Amateur Radio Volunteers Assist California Fire

Amateur Radio Emergency Service® (ARES®) volunteers have pitched in to assist where needed to provide or support communication as catastrophic wildfires have struck California. Volunteers from multiple ARRL Sections in the state have stepped up to help, as some fires remain out of control. The fires have claimed several lives, destroyed more than 1,000 homes, and forced countless residents to evacuate, including radio amateurs. ARRL Sacramento Valley Section Emergency Coordinator (SEC) Greg Kruckewitt, KG6SJT, said this week that things have calmed somewhat compared to the past couple of weeks, with American Red Cross shelter communicators stepping down after 10 days of support. Initially, there were four shelters in Redding. On August 5, the Shasta-Tehama ARES team was able to take its communications trailer to Trinity County to support a shelter in Weaverville opened for Carr Fire evacuees, he said.

“This relieved the Sacramento County ARES volunteers who had been up there for several days,” Kruckewitt said. “For mutual assistance to Weaverville, it is a 4.5- to 5.5-hour drive for the Sacramento Valley Section people who helped out. Communications at the shelter have been important, as power and cell phone coverage is often spotty, with power going off for hours at a time.” All ARES activations for the Carr Fire ended the evening of August 7.

Read the full story here:
http://www.arrl.org/news/amateur-radio-emergency-service-volunteers-assist-in-california-fire-response

2018 Hurricane Season: Some Nets to Know

Caribbean Emergency and Weather Net – Meets daily at 1030Z and 2230Z on 3815 kHz. The Caribbean Emergency and Weather Net was established in 1958 by Colonel Henry Frew, KV4BZ, for the purpose of having a general calling frequency for the Caribbean Islands and their North and South American friends. The net’s original name was the Antilles Emergency Net.
Hurricane Watch Net — 14.325 MHz (day)/7.268 MHz (night). Activated whenever a hurricane is within 300 statute miles of expected land-fall.
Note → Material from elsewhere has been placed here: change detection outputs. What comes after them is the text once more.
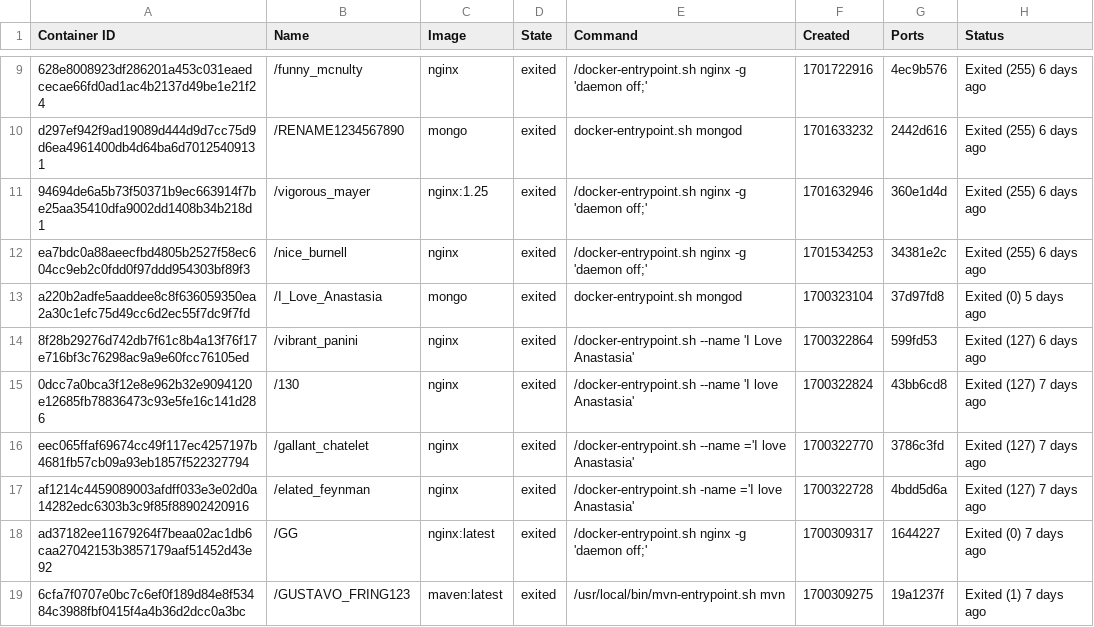
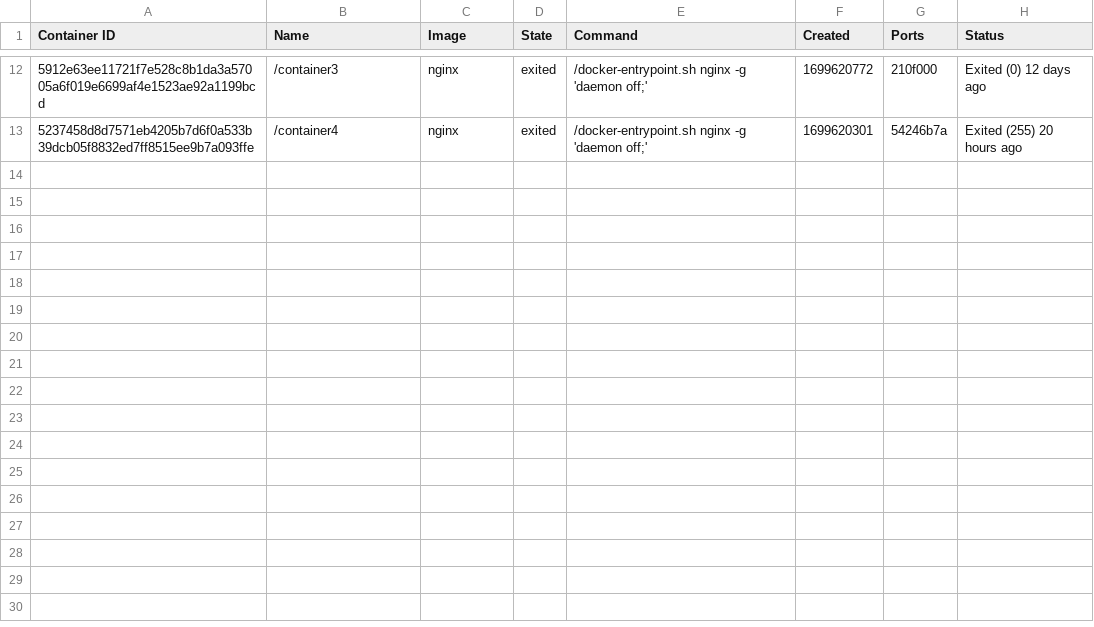
Before and after one commit to konstantopoulosk/MavenDocker-NullProject, a CSV file: containers.csv, drawn as a sheet; only a part is shown, gaps mark what is left out; the diff covers the shown part only.

```diff
--- a/containers.csv
+++ b/containers.csv
@@ -9,11 +12,2 @@
-"628e8008923df286201a453c031eaedcecae66fd0ad1ac4b2137d49be1e21f24","/funny_mcnulty","nginx","exited","/docker-entrypoint.sh nginx -g 'daemon off;'","1701722916","4ec9b576","Exited (255) 6 days ago"
-"d297ef942f9ad19089d444d9d7cc75d9d6ea4961400db4d64ba6d70125409131","/RENAME1234567890","mongo","exited","docker-entrypoint.sh mongod","1701633232","2442d616","Exited (255) 6 days ago"
-"94694de6a5b73f50371b9ec663914f7be25aa35410dfa9002dd1408b34b218d1","/vigorous_mayer","nginx:1.25","exited","/docker-entrypoint.sh nginx -g 'daemon off;'","1701632946","360e1d4d","Exited (255) 6 days ago"
-"ea7bdc0a88aeecfbd4805b2527f58ec604cc9eb2c0fdd0f97ddd954303bf89f3","/nice_burnell","nginx","exited","/docker-entrypoint.sh nginx -g 'daemon off;'","1701534253","34381e2c","Exited (255) 6 days ago"
-"a220b2adfe5aaddee8c8f636059350ea2a30c1efc75d49cc6d2ec55f7dc9f7fd","/I_Love_Anastasia","mongo","exited","docker-entrypoint.sh mongod","1700323104","37d97fd8","Exited (0) 5 days ago"
-"8f28b29276d742db7f61c8b4a13f76f17e716bf3c76298ac9a9e60fcc76105ed","/vibrant_panini","nginx","exited","/docker-entrypoint.sh --name 'I Love Anastasia'","1700322864","599fd53","Exited (127) 6 days ago"
-"0dcc7a0bca3f12e8e962b32e9094120e12685fb78836473c93e5fe16c141d286","/130","nginx","exited","/docker-entrypoint.sh --name 'I love Anastasia'","1700322824","43bb6cd8","Exited (127) 7 days ago"
-"eec065ffaf69674cc49f117ec4257197b4681fb57cb09a93eb1857f522327794","/gallant_chatelet","nginx","exited","/docker-entrypoint.sh --name ='I love Anastasia'","1700322770","3786c3fd","Exited (127) 7 days ago"
-"af1214c4459089003afdff033e3e02d0a14282edc6303b3c9f85f88902420916","/elated_feynman","nginx","exited","/docker-entrypoint.sh -name ='I love Anastasia'","1700322728","4bdd5d6a","Exited (127) 7 days ago"
-"ad37182ee11679264f7beaa02ac1db6caa27042153b3857179aaf51452d43e92","/GG","nginx:latest","exited","/docker-entrypoint.sh nginx -g 'daemon off;'","1700309317","1644227","Exited (0) 7 days ago"
-"6cfa7f0707e0bc7c6ef0f189d84e8f53484c3988fbf0415f4a4b36d2dcc0a3bc","/GUSTAVO_FRING123","maven:latest","exited","/usr/local/bin/mvn-entrypoint.sh mvn","1700309275","19a1237f","Exited (1) 7 days ago"
+"5912e63ee11721f7e528c8b1da3a57005a6f019e6699af4e1523ae92a1199bcd","/container3","nginx","exited","/docker-entrypoint.sh nginx -g 'daemon off;'","1699620772","210f000","Exited (0) 12 days ago"
+"5237458d8d7571eb4205b7d6f0a533b39dcb05f8832ed7ff8515ee9b7a093ffe","/container4","nginx","exited","/docker-entrypoint.sh nginx -g 'daemon off;'","1699620301","54246b7a","Exited (255) 20 hours ago"
```
Also changed, not shown: 6 added rows, 3 removed rows and 20 edited cells elsewhere in this file, images.csv, 16 other files.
Disseminates storm information and relays meteorological data to National Hurricane Center via embedded NHC station WX4NHC. Also relays post-storm damage reports and other relevant information.
Intercontinental Net — 7 AM to noon US Eastern Time – 14.300 MHz. Provides a means of emergency communications to any location where the normal means are disrupted by local disaster such as fire, earthquake, storms, floods and terrorist activity.
Maritime Mobile Service Net — 12 PM to 9 PM US EST or 12 PM to 10 PM EDT – 14.300 MHz – The network acts as a weather beacon for ships during periods of severe weather and regularly repeats high seas and tropical weather warnings and bulletins from the National Weather Service and the National Hurricane Center.
14.300 MHz Net Information – More information about nets on 14.300 MHz.
Salvation Army Team Emergency Radio Network (SATERN) – 14.265 MHz – The purpose of the SATERN net is to support the Salvation Army operations in local, regional and international disaster situations, as well as other functions.
VOiP SKYWARN/Hurricane Net — A weekly Prep Net is held on Sundays at 0000 UTC, which is Saturday evenings for most of North America. Join by connecting to the EchoLink WX-TALK conference server, IRLP Reflector 9219 or if necessary to one of the backup systems. Monitor the net during hurricanes and other major severe weather events.
From: Lloyd KA3MSE